Send to

Choose Destination
Biochim Biophys Acta. 1999 Nov 9;1461(1):69-82.

ATPase activity of purified and reconstituted multidrug resistance protein MRP1 from drug-selected H69AR cells.

Author information

Cancer Research Laboratories, Room 328, Botterell Hall, Queen's University, Kingston, Ont., Canada.

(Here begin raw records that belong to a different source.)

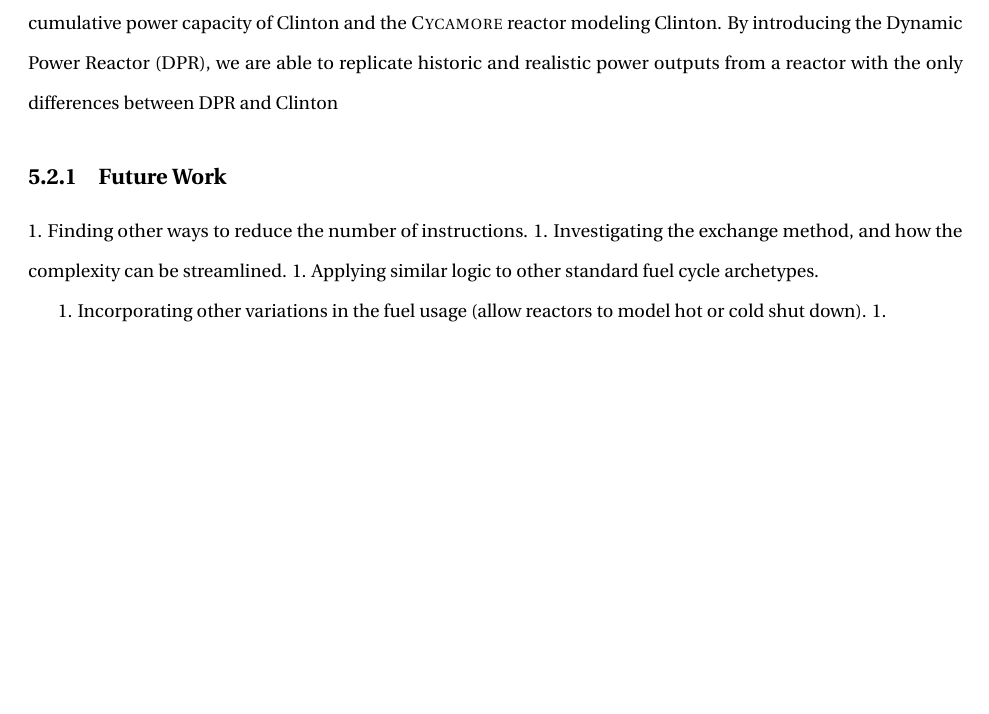
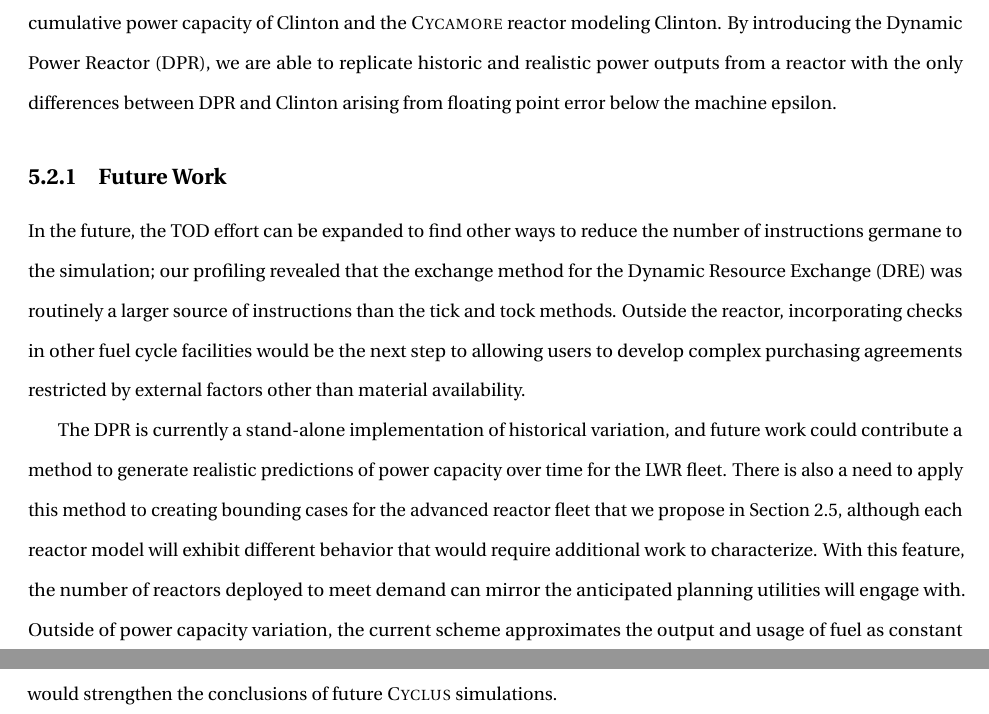
Before and after one commit to nsryan2/2024-ryan-ms, a LaTeX thesis (main.tex, which reads time_conc.tex): part of page 72 of 85 before the commit and two parts of pages 72 and 73 of 86 after it, the two joined at a grey line, cut so that both start at the same text, the shorter picture padded with empty space. Compiled offline with pdfLaTeX.

Commit message:
proof conc

```diff
--- a/time_conc.tex
+++ b/time_conc.tex
@@ -2,14 +2,19 @@
 
 As we identified in Section \ref{sec:trading_reactor}, the \cycamore reactor enters the tick and tock phases of each time step whether or not it is time to refuel. We performed the same analysis on the \gls{tod} reactor and uncovered that both the tick and tock phases were the source of less instructions than the \cycamore reactor. Overall, our analysis shows that the \gls{tod} reactor archetype represents an alteration in the logic of the widely used \cycamore reactor that increases the utilization, decreases the number of instructions, and maintains consistent performance with the \cycamore reactor.
 
-With the 2024 test case examining the power output of the \gls{clinton}, we identified in Section \ref{sec:dpr_method} that the \cycamore reactor's constant power capacity results in a 3.52\% difference between the cumulative power capacity of \gls{clinton} and the \cycamore reactor modeling \gls{clinton}. By introducing the \gls{dpr}, we are able to replicate historic and realistic power outputs from a reactor with the only differences between \gls{dpr} and \gls{clinton}
+With the 2024 test case examining the power output of the \gls{clinton}, we identified in Section \ref{sec:dpr_method} that the \cycamore reactor's constant power capacity results in a 3.52\% difference between the cumulative power capacity of \gls{clinton} and the \cycamore reactor modeling \gls{clinton}. By introducing the \gls{dpr}, we are able to replicate historic and realistic power outputs from a reactor with the only differences between \gls{dpr} and \gls{clinton} arising from floating point error below the machine epsilon.
 
 \subsection{Future Work}
 \label{sec:time_future_work}
 
-1. Finding other ways to reduce the number of instructions.
-1. Investigating the exchange method, and how the complexity can be streamlined.
-1. Applying similar logic to other standard fuel cycle archetypes.
+In the future, the \gls{tod} effort can be expanded to find other ways to reduce the number of instructions germane to the simulation; our profiling revealed that the exchange method for the \gls{dre} was routinely a larger source of instructions than the tick and tock methods. Outside the reactor, incorporating checks in other fuel cycle facilities would be the next step to allowing users to develop complex purchasing agreements restricted by external factors other than material availability.
+% 1. Finding other ways to reduce the number of instructions.
+% 1. Investigating the exchange method, and how the complexity can be streamlined.
+% 1. Applying similar logic to other standard fuel cycle archetypes.
 
-1. Incorporating other variations in the fuel usage (allow reactors to model hot or cold shut down).
-1.
+The \gls{dpr} is currently a stand-alone implementation of historical variation, and future work could contribute a method to generate realistic predictions of power capacity over time for the \gls{lwr} fleet. There is also a need to apply this method to creating bounding cases for the advanced reactor fleet that we propose in Section \ref{sec:reactor_models}, although each reactor model will exhibit different behavior that would require additional work to characterize. With this feature, the number of reactors deployed to meet demand can mirror the anticipated planning utilities will engage with. Outside of power capacity variation, the current scheme approximates the output and usage of fuel as constant over time, and implementing a similar variability in the masses and burnups of fuel, as we discuss in Section \ref{sec:depletion}, would strengthen the conclusions of future \cyclus simulations.
+
+
+% 1. Incorporating other variations in the fuel usage (allow reactors to model hot or cold shut down).
+% 1. Generating some sort of synthetic variation data based on the traditional LWR fleet performance and extrapolating that into the future.
+% 1. Attempting to create bounding cases that are an analogy to the performance of the advanced reactor designs we use in the work.
```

The ATP-binding cassette transporter protein, multidrug resistance protein MRP1, was purified from doxorubicin-selected H69AR lung tumor cells which express high levels of this protein. A purification procedure comprised of a differential two-step solubilization of MRP1 from plasma membranes with 3-(3-cholamidopropyl)dimethylammonio-1-propanesulfonate followed by immunoaffinity chromatography using the MRP1-specific monoclonal antibody QCRL-1 was developed. Approximately 300 microgram of MRP1 was obtained from 6 mg of plasma membranes at 80-90% purity, as indicated by silver staining of protein gels. After reconstitution of purified MRP1 into proteoliposomes, kinetic analyses indicated that its K(m) for ATP hydrolysis was 104+/-22 microM with maximal activity of 5-10 nmol min(-1) mg(-1) MRP1. MRP1 ATPase activity was further characterized with various inhibitors and exhibited an inhibition profile that distinguishes it from P-glycoprotein and other ATPases. The ATPase activity of reconstituted MRP1 was stimulated by the conjugated organic anion substrates leukotriene C(4) (LTC(4)) and 17beta-estradiol 17-(beta-D-glucuronide) with 50% maximal stimulation achieved at concentrations of 150 nM and 1.6 microM, respectively. MRP1 ATPase was also stimulated by glutathione disulfide but not by reduced glutathione or unconjugated chemotherapeutic agents. This purification and reconstitution procedure is the first to be described in which the ATPase activity of the reconstituted MRP1 retains kinetic characteristics with respect to ATP-dependence and substrate stimulation that are very similar to those deduced from transport studies using MRP1-enriched plasma membrane vesicles.

[Indexed for MEDLINE]
Free full text

Supplemental Content

Full text links

Icon for Elsevier Science
Loading ...
Support Center